It is part of the common sales practice to offer something for free or heavily discounted to get the initial momentum and raise the profile of a new entry in the marketplace. This also acts as a reward for the early adopters of any product and this phase of the sales process is most definitely the easier phase, after all, why wouldn’t you want something for nothing?
The trickier subsequent phase is tweaking the price to both maintain custom and perceived value. If an item is pitched too low then early engagement activity is likely to be higher at least to the point of signing up for the course, however the lower the perceived value of a course the higher the risk a student won’t even start let alone complete the course. With a low value item there is a higher risk “exercise bike syndrome” might take hold. If on the other hand I priced my course too high then the traditional value judgement factors tend to kick-in, the individual’s budget constraints will take precedence and purchase interest is lost.
Interestingly this higher price cut-off does not always apply. Often a premium priced item has to be pitched at extortionate levels in order to remain part of the perceived premier league products. In fact part of the reason customers make the purchase is because it is so highly priced. If and when questioned as to why they bought said item, the victim of such marketing psychology will vigorously defend their decision to buy, in order to not loose face and even convince themselves it was a good decision, which just perpetuates the sales process.

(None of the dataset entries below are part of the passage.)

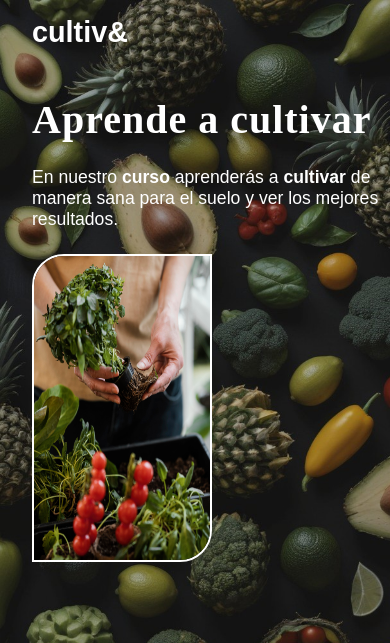
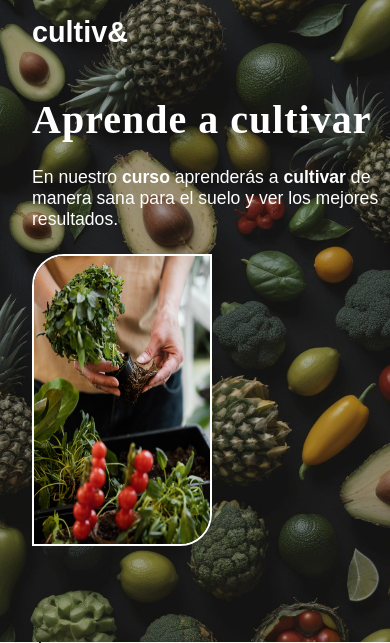
Before and after one commit to axelnoguera/landing-page-cultivos-2, a PHP site: page / in a window 390 px wide. Shown: the top 643 px of the page. Run offline with PHP 8.4, Linux system fonts and the light colour scheme; some libraries are stand-ins or nearby versions; some web fonts are replaced.

Commit message:
Update style.css

```diff
--- a/style.css
+++ b/style.css
@@ -368,7 +368,7 @@ width:20rem;
     }
 
     .contenedor-inicio__contenedor-img-principal__img, .contenedor-informacion__contenedor-img__img{
-    height:19rem;
+    height:18rem;
     width:11rem;
     }
 
```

Sales if most definitely a balance of art and science, it is not a simple affair by any means and requires a lot of experimentation and insight. Something I am hopefully getting to grips with and it will no doubt become a much larger part of my life if I am to succeed.